─── THE DATA ───

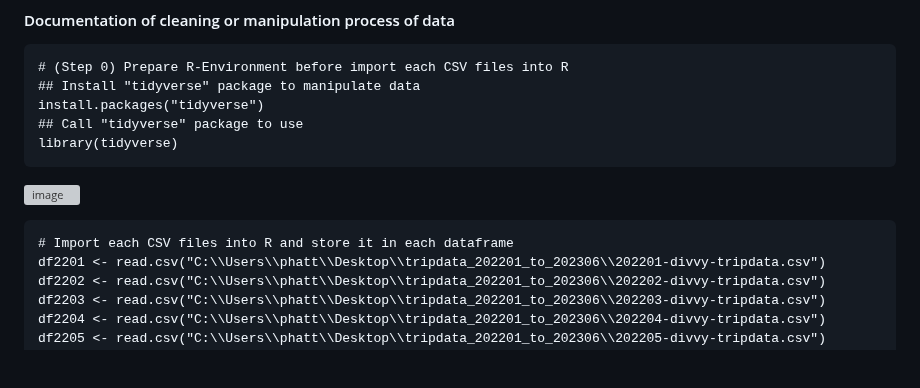
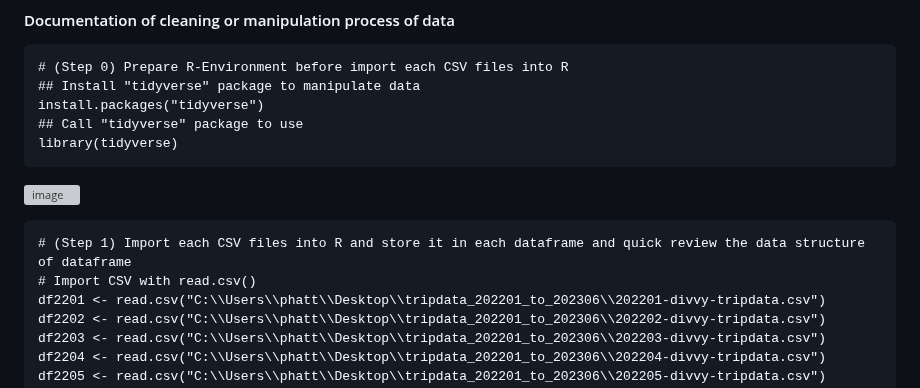
Before and after one commit to Fenoemos/data-science-bootcamp-8, a Markdown page: Google DA Certificate/Readme_document.md, the part around one of its changes. GitHub-like rendering; blank space fills up the shorter version; grey boxes are pictures that could not be loaded.

````diff
--- a/Google DA Certificate/Readme_document.md
+++ b/Google DA Certificate/Readme_document.md
@@ -131,8 +132,10 @@ library(tidyverse)
 ```
 ![image](https://github.com/Fenoemos/data-science-bootcamp-8/assets/145377446/004adc7f-beb5-4e1c-827d-a66774f91aab)
 
+
 ```{r}
-# Import each CSV files into R and store it in each dataframe
+# (Step 1) Import each CSV files into R and store it in each dataframe and quick review the data structure of dataframe
+# Import CSV with read.csv()
 df2201 <- read.csv("C:\\Users\\phatt\\Desktop\\tripdata_202201_to_202306\\202201-divvy-tripdata.csv")
 df2202 <- read.csv("C:\\Users\\phatt\\Desktop\\tripdata_202201_to_202306\\202202-divvy-tripdata.csv")
 df2203 <- read.csv("C:\\Users\\phatt\\Desktop\\tripdata_202201_to_202306\\202203-divvy-tripdata.csv")
````
Also changed, not shown: other parts of Google DA Certificate/Readme_document.md (+4 -1 lines).
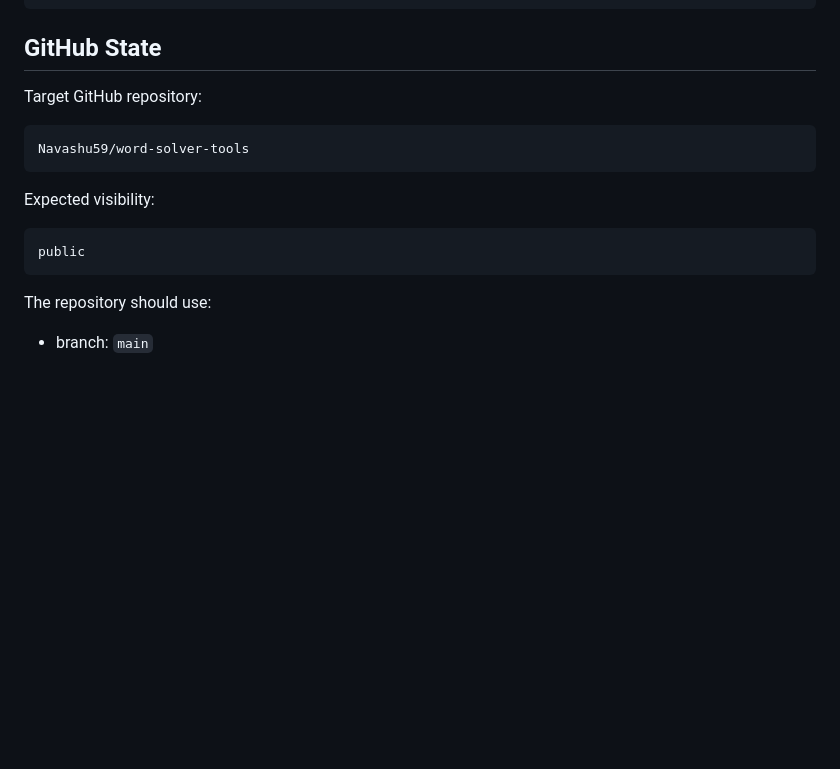
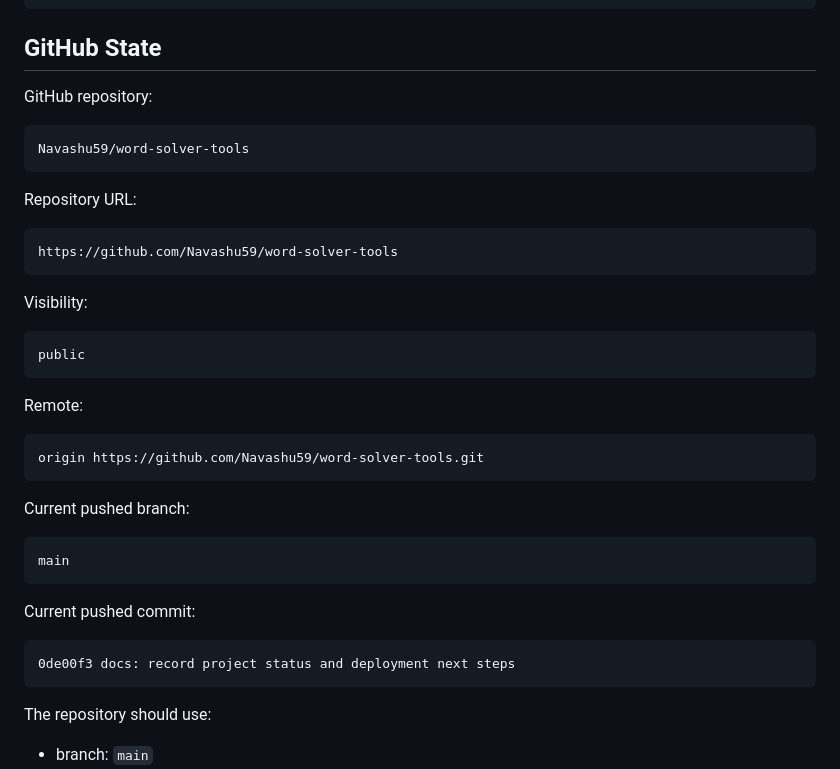
Before and after one commit to Navashu59/word-solver-tools, a Markdown page: PROJECT_STATUS.md, the part around the change. Rendered like a GitHub page; blank space fills up the shorter version.

Commit message:
docs: update github push status

````diff
--- a/PROJECT_STATUS.md
+++ b/PROJECT_STATUS.md
@@ -107,16 +107,40 @@ Latest local implementation commit before GitHub push:
 
 ## GitHub State
 
-Target GitHub repository:
+GitHub repository:
 
 ```text
 Navashu59/word-solver-tools
 ```
 
-Expected visibility:
+Repository URL:
+
+```text
+https://github.com/Navashu59/word-solver-tools
+```
+
+Visibility:
 
 ```text
 public
+```
+
+Remote:
+
+```text
+origin https://github.com/Navashu59/word-solver-tools.git
+```
+
+Current pushed branch:
+
+```text
+main
+```
+
+Current pushed commit:
+
+```text
+0de00f3 docs: record project status and deployment next steps
 ```
 
 The repository should use:
````
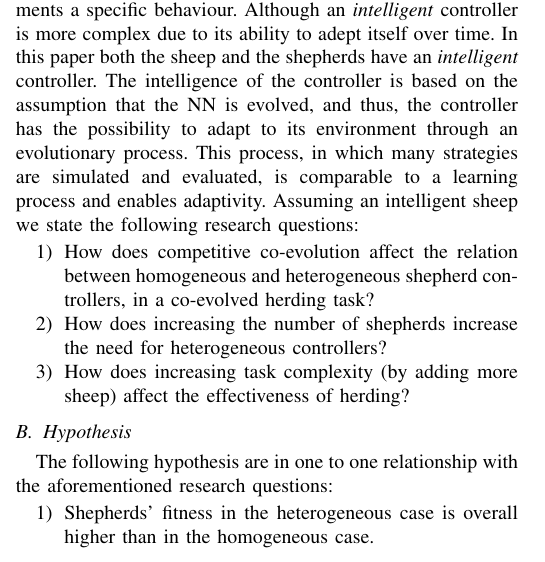
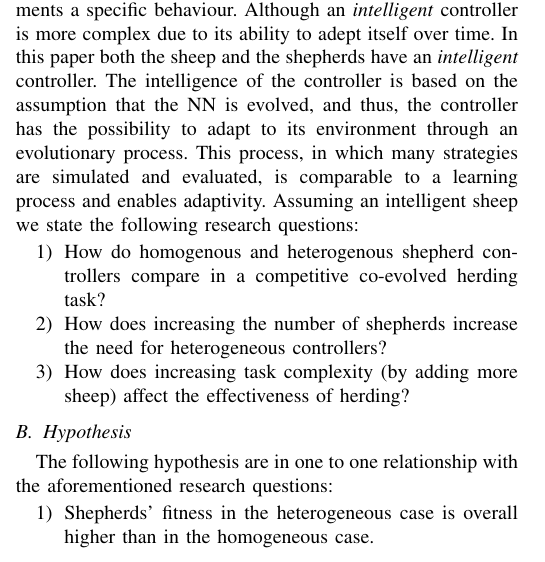
Before and after one commit to acidghost/evolutionary-shepherding, a LaTeX paper (report/report.tex): part of one column of page 1 of 7, cut so that both start at the same text. Compiled offline with pdfLaTeX.

Commit message:
rephrased RQ1

```diff
--- a/report/report.tex
+++ b/report/report.tex
@@ -95,10 +95,7 @@ This process, in which many strategies are simulated and evaluated, is comparabl
 Assuming an intelligent sheep we state the following research questions:
 
 \begin{enumerate}
-	\item How does competitive co-evolution affect the relation between homogeneous and heterogeneous shepherd controllers, in a co-evolved herding task?
-	%TOFIX Tommie: I feel there is something odd about this research questions. Shouldn't it be like this:
-	%"How do homogenous and heterogenous controllers compare in a competitive co-evolved herding task?"
-
+	\item How do homogenous and heterogenous shepherd controllers compare in a competitive co-evolved herding task?
 	\item How does increasing the number of shepherds increase the need for heterogeneous controllers?
 	\item How does increasing task complexity (by adding more sheep) affect the effectiveness of herding?
 \end{enumerate}
```
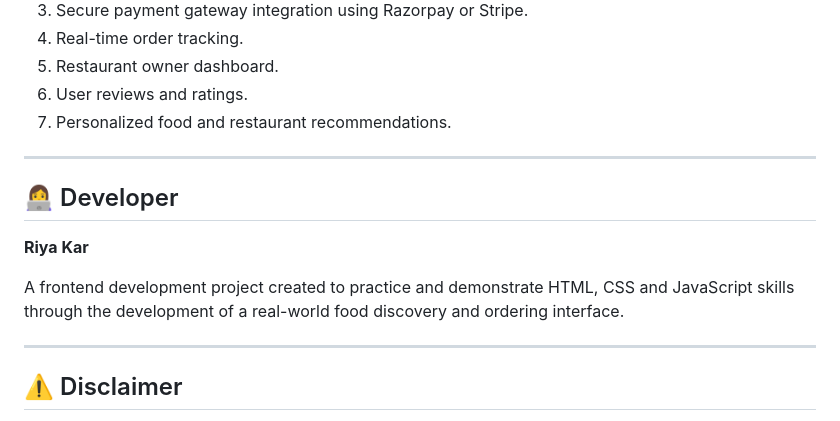
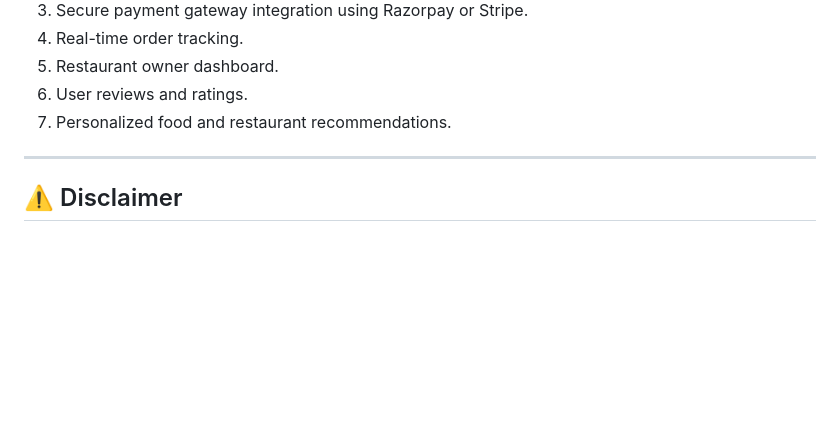
Before and after one commit to RiyaKar/Zomato-Clone, a Markdown page: README.md, the part around the change. Drawn GitHub-style; blank space fills up the shorter version.

Commit message:
Remove developer information from README
Removed developer section from the README.

```diff
--- a/README.md
+++ b/README.md
@@ -140,14 +140,6 @@ Add screenshots of your project here to showcase its user interface.
 
 ---
 
-## 👩‍💻 Developer
-
-**Riya Kar**
-
-A frontend development project created to practice and demonstrate HTML, CSS and JavaScript skills through the development of a real-world food discovery and ordering interface.
-
----
-
 ## ⚠️ Disclaimer
 
 This project is created for educational and learning purposes. It is inspired by Zomato's website design and functionality and is not affiliated with or endorsed by Zomato.
```
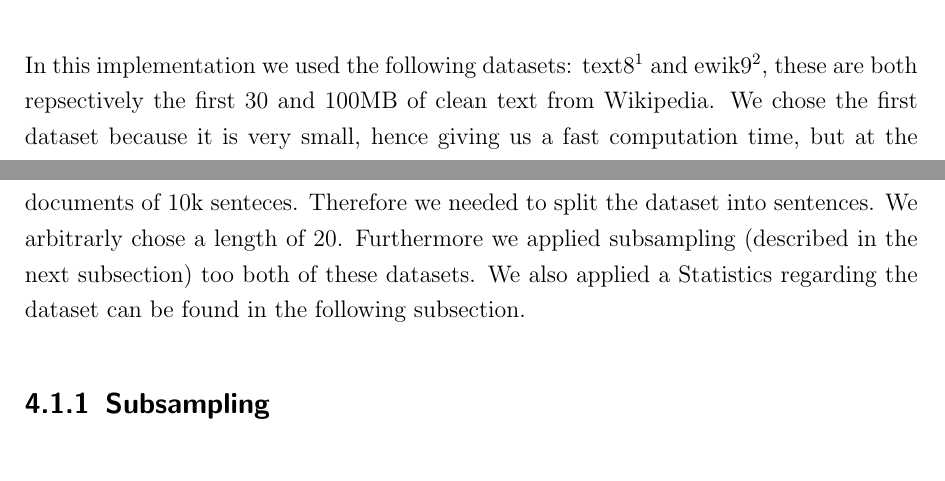
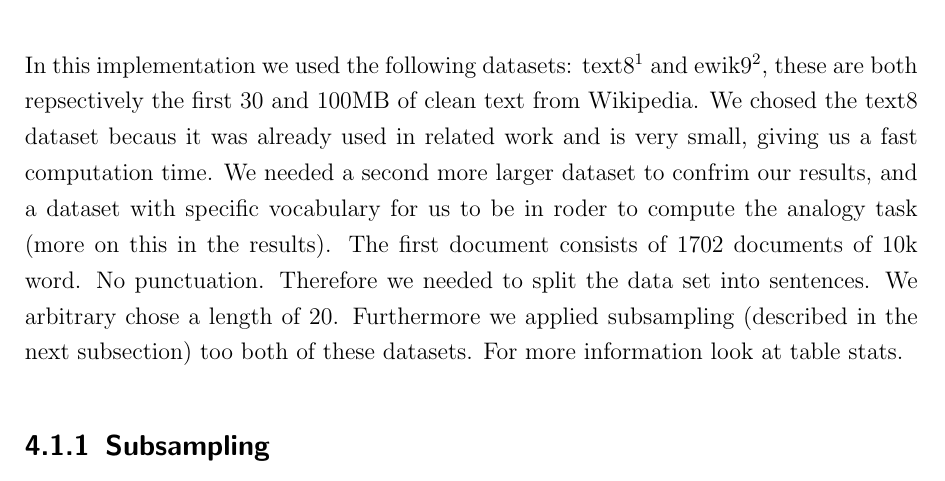
Before and after one commit to c3dric373/bachelorThesis, a LaTeX thesis (thesis_template/thesis.tex, which reads thesis_template/chapters/results.tex): two parts of page 23 of 38 before the commit and part of page 23 of 38 after it, the two joined at a grey line, cut so that both start at the same text. Compiled offline with pdfLaTeX.

Commit message:
datasets intro

```diff
--- a/thesis_template/chapters/results.tex
+++ b/thesis_template/chapters/results.tex
@@ -4,8 +4,8 @@
 Describe the experimental setup, the used datasets/parameters and the experimental results achieved
 
 \section{Dataset}
-In this implementation we used the following datasets: text8\footnote{matt mahoney} and ewik9\footnote{matt}, these are both repsectively the first 30 and 100MB of clean text from Wikipedia. We chose the first dataset because it is very small, hence giving us a fast computation time, but at the same time used in a lot of related work. \cite{intel} \cite{gpu}. We needed the second dataset to compute the analogy task (more on this in results).
-Both of these datasets contain documents of 10k senteces. Therefore we needed to split the dataset into sentences. We arbitrarly chose a length of 20. Furthermore we applied subsampling (described in the next subsection)  too both of these datasets. We also applied a Statistics regarding the dataset can be found in the following subsection.
+In this implementation we used the following datasets: text8\footnote{matt mahoney} and ewik9\footnote{matt}, these are both repsectively the first 30 and 100MB of clean text from Wikipedia. We chosed the text8 dataset becaus it was already used in related work and is very small, giving us a fast computation time. We needed a second more larger dataset to confrim our results, and a dataset with specific vocabulary for us to be in roder to compute the analogy task (more on this in the results). The first document consists of 1702 documents of 10k word. No punctuation.
+ Therefore we needed to split the data set into sentences. We arbitrary chose a length of 20. Furthermore we applied subsampling (described in the next subsection)  too both of these datasets. For more information look at table stats.
 \subsection{Subsampling}
 Subsection is a technique introduced by Mikolov et al. in \cite{mikolov}. Certain words that appear very frequently in the dataset such as: "the, as, it, of". Do not give an intrinsic value to the words that appear in it's context. Therefore the idea of subsampling is to delete theim from the dataset. This will increase the computation time and should in theory increase the accuracy of the model. Another interesting fact of subsampling is that words that would not have appeard in the context of the word will now be it.
 Subsampling will be the first step of our preprocing. A word $w$ will be eliminated with the following probability:
```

───

● **WORK TASK**
The data must come back word for word, with every picture removed.

● **OUTPUT OF THE EXERCISE**
Before and after one commit to Fenoemos/data-science-bootcamp-8, a Markdown page: Google DA Certificate/Readme_document.md, the part around one of its changes. GitHub-like rendering; blank space fills up the shorter version; grey boxes are pictures that could not be loaded.

````diff
--- a/Google DA Certificate/Readme_document.md
+++ b/Google DA Certificate/Readme_document.md
@@ -131,8 +132,10 @@ library(tidyverse)
 ```
 ![image](https://github.com/Fenoemos/data-science-bootcamp-8/assets/145377446/004adc7f-beb5-4e1c-827d-a66774f91aab)
 
+
 ```{r}
-# Import each CSV files into R and store it in each dataframe
+# (Step 1) Import each CSV files into R and store it in each dataframe and quick review the data structure of dataframe
+# Import CSV with read.csv()
 df2201 <- read.csv("C:\\Users\\phatt\\Desktop\\tripdata_202201_to_202306\\202201-divvy-tripdata.csv")
 df2202 <- read.csv("C:\\Users\\phatt\\Desktop\\tripdata_202201_to_202306\\202202-divvy-tripdata.csv")
 df2203 <- read.csv("C:\\Users\\phatt\\Desktop\\tripdata_202201_to_202306\\202203-divvy-tripdata.csv")
````
Also changed, not shown: other parts of Google DA Certificate/Readme_document.md (+4 -1 lines).
Before and after one commit to Navashu59/word-solver-tools, a Markdown page: PROJECT_STATUS.md, the part around the change. Rendered like a GitHub page; blank space fills up the shorter version.

Commit message:
docs: update github push status

````diff
--- a/PROJECT_STATUS.md
+++ b/PROJECT_STATUS.md
@@ -107,16 +107,40 @@ Latest local implementation commit before GitHub push:
 
 ## GitHub State
 
-Target GitHub repository:
+GitHub repository:
 
 ```text
 Navashu59/word-solver-tools
 ```
 
-Expected visibility:
+Repository URL:
+
+```text
+https://github.com/Navashu59/word-solver-tools
+```
+
+Visibility:
 
 ```text
 public
+```
+
+Remote:
+
+```text
+origin https://github.com/Navashu59/word-solver-tools.git
+```
+
+Current pushed branch:
+
+```text
+main
+```
+
+Current pushed commit:
+
+```text
+0de00f3 docs: record project status and deployment next steps
 ```
 
 The repository should use:
````
Before and after one commit to acidghost/evolutionary-shepherding, a LaTeX paper (report/report.tex): part of one column of page 1 of 7, cut so that both start at the same text. Compiled offline with pdfLaTeX.

Commit message:
rephrased RQ1

```diff
--- a/report/report.tex
+++ b/report/report.tex
@@ -95,10 +95,7 @@ This process, in which many strategies are simulated and evaluated, is comparabl
 Assuming an intelligent sheep we state the following research questions:
 
 \begin{enumerate}
-	\item How does competitive co-evolution affect the relation between homogeneous and heterogeneous shepherd controllers, in a co-evolved herding task?
-	%TOFIX Tommie: I feel there is something odd about this research questions. Shouldn't it be like this:
-	%"How do homogenous and heterogenous controllers compare in a competitive co-evolved herding task?"
-
+	\item How do homogenous and heterogenous shepherd controllers compare in a competitive co-evolved herding task?
 	\item How does increasing the number of shepherds increase the need for heterogeneous controllers?
 	\item How does increasing task complexity (by adding more sheep) affect the effectiveness of herding?
 \end{enumerate}
```
Before and after one commit to RiyaKar/Zomato-Clone, a Markdown page: README.md, the part around the change. Drawn GitHub-style; blank space fills up the shorter version.

Commit message:
Remove developer information from README
Removed developer section from the README.

```diff
--- a/README.md
+++ b/README.md
@@ -140,14 +140,6 @@ Add screenshots of your project here to showcase its user interface.
 
 ---
 
-## 👩‍💻 Developer
-
-**Riya Kar**
-
-A frontend development project created to practice and demonstrate HTML, CSS and JavaScript skills through the development of a real-world food discovery and ordering interface.
-
----
-
 ## ⚠️ Disclaimer
 
 This project is created for educational and learning purposes. It is inspired by Zomato's website design and functionality and is not affiliated with or endorsed by Zomato.
```
Before and after one commit to c3dric373/bachelorThesis, a LaTeX thesis (thesis_template/thesis.tex, which reads thesis_template/chapters/results.tex): two parts of page 23 of 38 before the commit and part of page 23 of 38 after it, the two joined at a grey line, cut so that both start at the same text. Compiled offline with pdfLaTeX.

Commit message:
datasets intro

```diff
--- a/thesis_template/chapters/results.tex
+++ b/thesis_template/chapters/results.tex
@@ -4,8 +4,8 @@
 Describe the experimental setup, the used datasets/parameters and the experimental results achieved
 
 \section{Dataset}
-In this implementation we used the following datasets: text8\footnote{matt mahoney} and ewik9\footnote{matt}, these are both repsectively the first 30 and 100MB of clean text from Wikipedia. We chose the first dataset because it is very small, hence giving us a fast computation time, but at the same time used in a lot of related work. \cite{intel} \cite{gpu}. We needed the second dataset to compute the analogy task (more on this in results).
-Both of these datasets contain documents of 10k senteces. Therefore we needed to split the dataset into sentences. We arbitrarly chose a length of 20. Furthermore we applied subsampling (described in the next subsection)  too both of these datasets. We also applied a Statistics regarding the dataset can be found in the following subsection.
+In this implementation we used the following datasets: text8\footnote{matt mahoney} and ewik9\footnote{matt}, these are both repsectively the first 30 and 100MB of clean text from Wikipedia. We chosed the text8 dataset becaus it was already used in related work and is very small, giving us a fast computation time. We needed a second more larger dataset to confrim our results, and a dataset with specific vocabulary for us to be in roder to compute the analogy task (more on this in the results). The first document consists of 1702 documents of 10k word. No punctuation.
+ Therefore we needed to split the data set into sentences. We arbitrary chose a length of 20. Furthermore we applied subsampling (described in the next subsection)  too both of these datasets. For more information look at table stats.
 \subsection{Subsampling}
 Subsection is a technique introduced by Mikolov et al. in \cite{mikolov}. Certain words that appear very frequently in the dataset such as: "the, as, it, of". Do not give an intrinsic value to the words that appear in it's context. Therefore the idea of subsampling is to delete theim from the dataset. This will increase the computation time and should in theory increase the accuracy of the model. Another interesting fact of subsampling is that words that would not have appeard in the context of the word will now be it.
 Subsampling will be the first step of our preprocing. A word $w$ will be eliminated with the following probability:
```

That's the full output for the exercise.